It is imperative that governments must collect taxes to fund health, education, security, water, social security and a myriad needs, which cannot be handled by individuals or private business.
Taxation dates back to the days of Jesus and Zacheus the tax collector. Given an option, many would rather not pay, yet expect public services.
It is, therefore, prudent for governments to strike a balance and ensure a fair tax system.
A 2017 report by the Paris-based Organisation for Economic Corporation and Development shows Kenyans are the third most taxed citizens in Africa after South Africa and Swaziland.
Direct and indirect taxes are increasingly becoming a burden in a country where the majority survive on about Sh100 a day.
The annoying part is that the bulk of the revenue raised is spent on recurrent expenditure, with little allocated to development.
The 16 per cent VAT on fuel will only make a bad situation worse with the resulting production and transport costs passed on to an already overburdened citizens.
Such a heavy tax load and more so if it does not match the services provided are recipes for revolutions.

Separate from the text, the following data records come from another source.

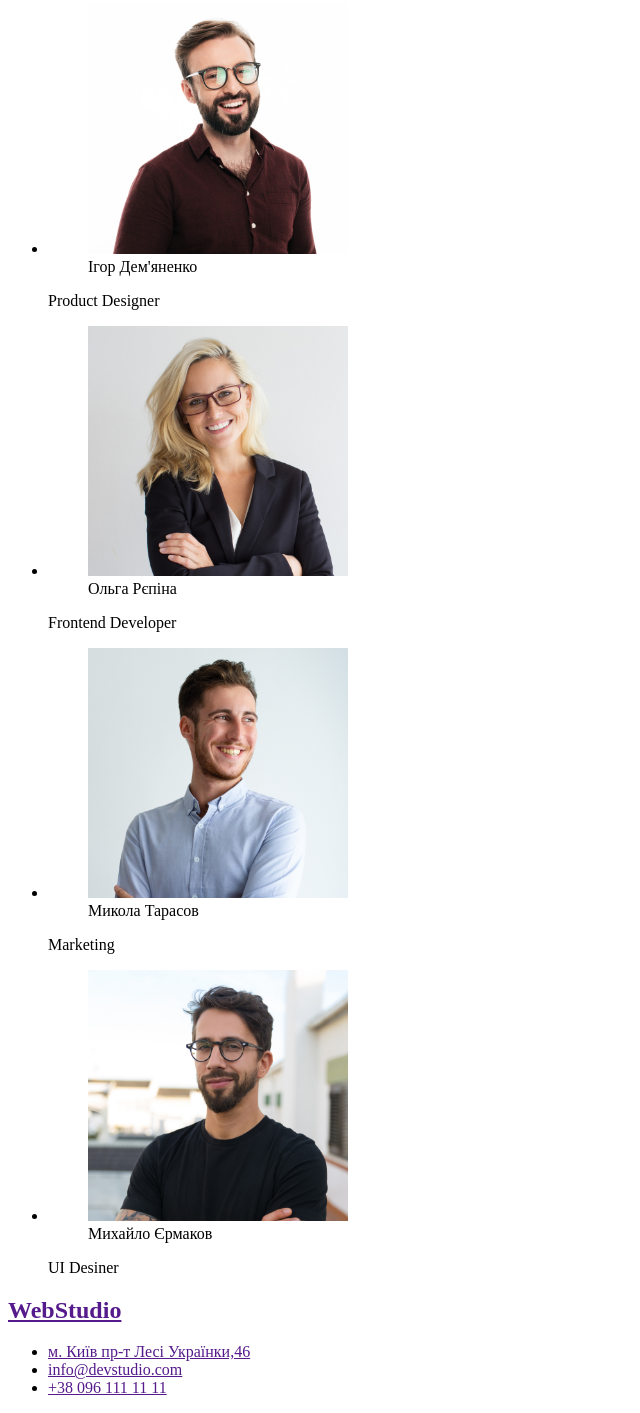
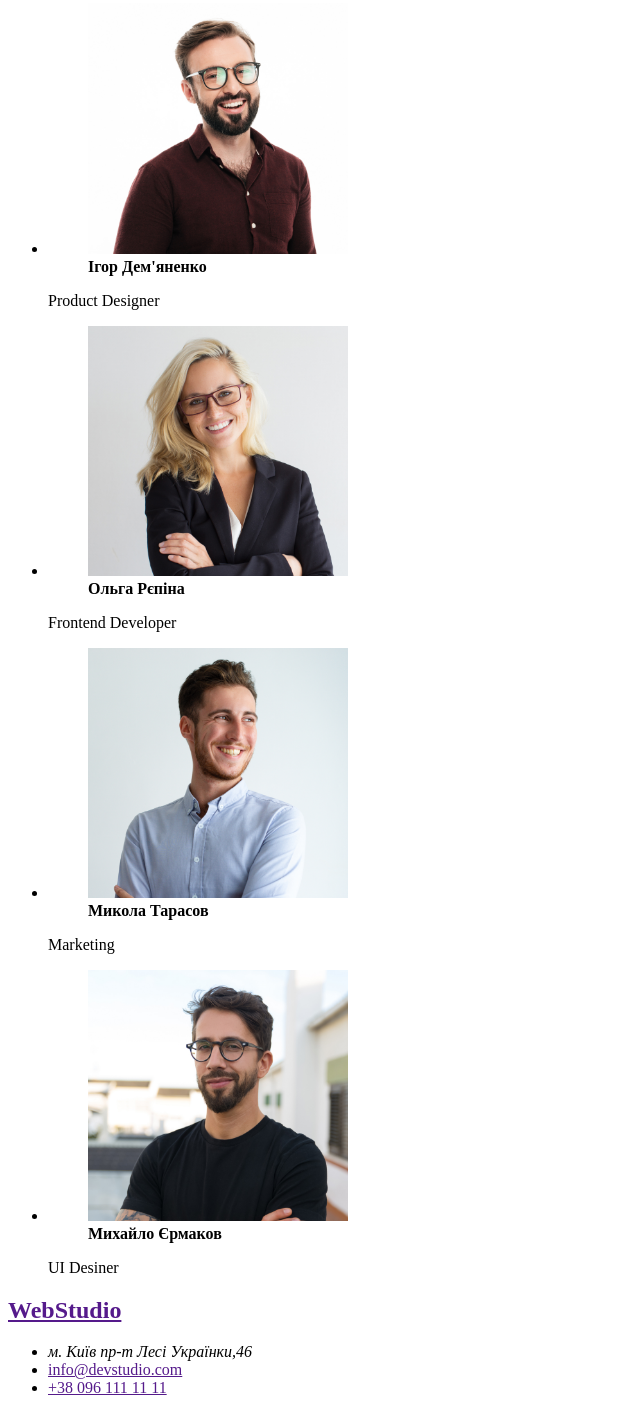
Before and after one commit to Ilona-Koval-11/homework-one, a plain HTML site: page index.html in a window 1280 px wide. Shown: the part 1656-3069 px from the top of the page, without its empty margins (0-640 px from the left). Drawn offline with Linux system fonts and the light colour scheme.

Commit message:
Фіналізація ДЗ 1
Завершення кадування, усуненя помилок та валідація коду.

```diff
--- a/index.html
+++ b/index.html
@@ -106,7 +106,8 @@
             <figure>
             <img src="./images/teamcard1.jpg" alt="член команди 1" width="260">
             <figcaption>
-                Ігор Дем'яненко
+                <b>Ігор Дем'яненко</b>
+
             </figcaption>
              </figure>
             <p>
@@ -117,8 +118,8 @@
             <figure>
             <img src="./images/temcard2.jpg" alt="член команди 2" width="260">
             <figcaption>
-                Ольга Рєпіна
-            </figcaption>
+               <b>Ольга Рєпіна</b>
+                            </figcaption>
             </figure>
             <p>
                 Frontend Developer
@@ -128,8 +129,8 @@
             <figure>
               <img src="images/teamcard3.jpg" alt="член команди 3" width="260">
               <figcaption>
-                  Микола Тарасов
-              </figcaption>
+                 <b>Микола Тарасов</b>
+                              </figcaption>
             </figure>
             <p>
                 Marketing
@@ -139,8 +140,8 @@
             <figure>
                 <img src="./images/temcard4.jpg" alt="член команди 4" width="260">
                 <figcaption>
-                    Михайло Єрмаков
-                </figcaption>
+                   <b>Михайло Єрмаков</b>
+                                    </figcaption>
             </figure>
            <p>
                UI Desiner
@@ -159,8 +160,10 @@
                                     <ul>
 
                      <li>
-                         <a href="">м. Київ пр-т Лесі Українки,46</a>
-                     </li>
+                         <address>
+                             м. Київ пр-т Лесі Українки,46
+                         </address>
+                                             </li>
                      <li>
                          <a href="">info@devstudio.com</a>
                      </li>
```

Kenya must rethink its tax policies and further explore other revenue bases because taxation can only be stretched to a certain level before the cord snaps.